Team SWAMPED had another successful day at the Nike Missile Base location of the Everglades. Yesterday was the last day at this location, working alongside Mava and her partner, John, who joined us as well. Our second half of service on Thursday and Friday will be at Biscayne National Park.
Our service included cutting down willow trees and spraying them with an herbicide that killed any future growth of these plants. The willow trees that we cut in this area were an invasive species. After the national park redirected the water source away from this area of the Everglades, this invasive plant began to grow and take over the plants that naturally grew here. To fix this problem, we removed these plants to allow for plants that were not invasive to grow in this area.
We also talked a lot about wilderness and what that meant. We decided that wilderness does not have to mean untouched by humans. The Everglades can be wilderness even though it has to be kept up by humans to ensure that invasive species do not take over.
Tomorrow we will be headed to Biscayne National Park to do work regarding sea turtles!

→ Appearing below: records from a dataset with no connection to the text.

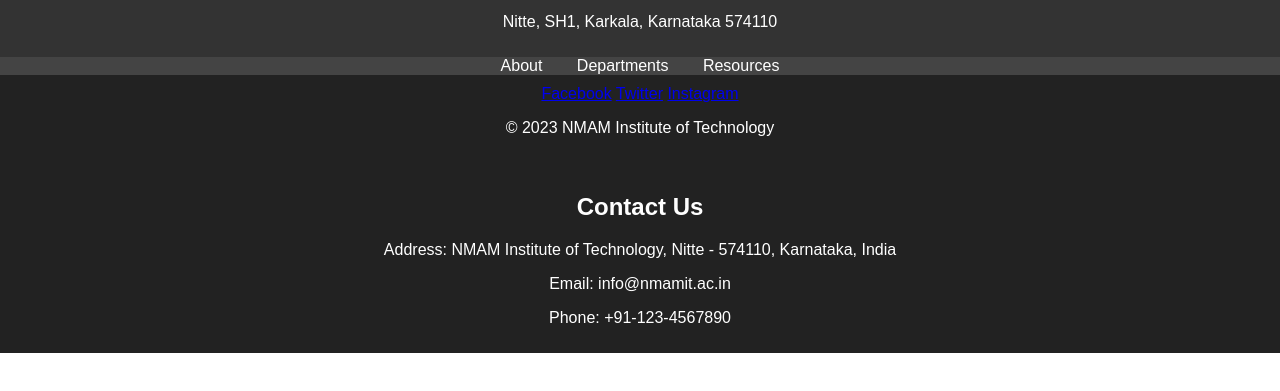
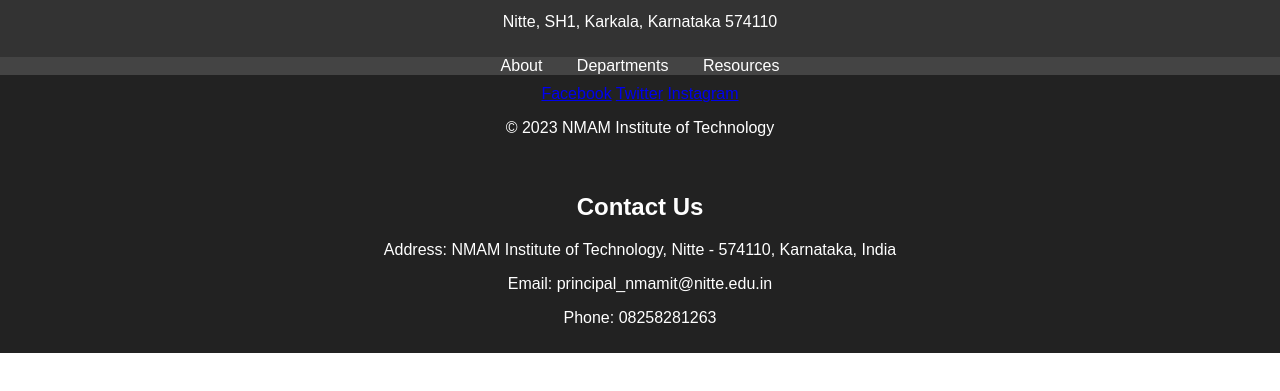
Before and after one commit to abdulazizmuskan/NMAMITWEB, a plain HTML site: page index.html in a window 1280 px wide. Shown: the part 131-522 px from the top of the page. Drawn offline with Linux system fonts and the light colour scheme.

Commit message:
Update index.html

```diff
--- a/index.html
+++ b/index.html
@@ -70,8 +70,8 @@ section {
  <section id="contact">
         <h2>Contact Us</h2>
         <p>Address: NMAM Institute of Technology, Nitte - 574110, Karnataka, India</p>
-        <p>Email: info@nmamit.ac.in</p>
-        <p>Phone: +91-123-4567890</p>
+        <p>Email: principal_nmamit@nitte.edu.in</p>
+        <p>Phone: 08258281263</p>
     </section>
 
 
```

A Pilgrimage is defined as a journey made to a sacred place as an act of religious devotion. For us, this trip was more a pilgrimage to define and solidify our values as a group that values interfaith work, as well as an opportunity to deepen our understanding and compassion.We came from many different backgrounds, and each member of the team walked a slightly different path, yet each person on our trip came away with a new understanding of interfaith cooperation and service.
The Interfaith Team returned to Lafayette from Washington, D.C. on Friday the 20th after a very successful week. Driving out of the city we all felt a bit of relief to be going away from the madness that was the inauguration and all the traffic, police, and people that go along with it. We walked 4 miles round trip to attend Friday prayers at mosque Masjid Muhammad near the Dupont Circle area of D.C. The prayer service and subsequent conversation with Imam Shareef at the same time as the presidential inauguration was taking place felt like our personal vow to continue to learn and support people of all faith traditions. It was an act of solidarity, of learning, and of faith in one anther as compassionate humans. During the prayer service, the Imam spoke about how we all have faith in something. He spoke of young children and babies that have faith that a parent will take care of them as a particular example. I took this to mean that we are not alone, that at some point in our lives, no matter our faith tradition, we all rely on other people. This sentiment was echoed over and over at the many service sites we volunteered at during the week. Many of the sites we visited served the homeless or impoverished populations of DC by providing needed food, clothing, transportation, support, and most importantly, dignity. At many of the sites, the staff who ran each program had experienced homelessness themselves, and their desire to serve those just as they had been served struck many on the trip. So often, we focus on the differences between faith traditions as points of division, instead of remembering to look at the common shared values. Differences should be celebrated, but not at the cost of forgetting another group’s humanity and diversity. As the group transitions back to life at Lafayette and prepares for the upcoming semester, we take with us values from our thousands and thousands of steps in all sorts of shoes.
The name Swastika is a Sanskrit word that means good fortune.It is an ancient religious symbol originating from the Indo-Aryans of prehistoric Central Asia, that generally takes the form of an equilateral cross with four legs each bent at 90 degrees. However, with the rise of Nazi power it went from being an auspicious symbol to a symbol of genocide and terror.
Visiting the Holocaust museum in Washington D.C. made me realise that if someone on the streets of the Western world saw me wearing a Swastika they are going to think of me as either a Nazi or ignorant. However, in reality I would just be wearing a sacred religious symbol. So, I decided to post this to show the difference between the Hindu symbol of good fortune and the Nazi symbol.
The first symbol on the upper left hand corner was the Nazi party symbol while the bottom left corner is the Hindu symbol of good fortune. They are NOT the same!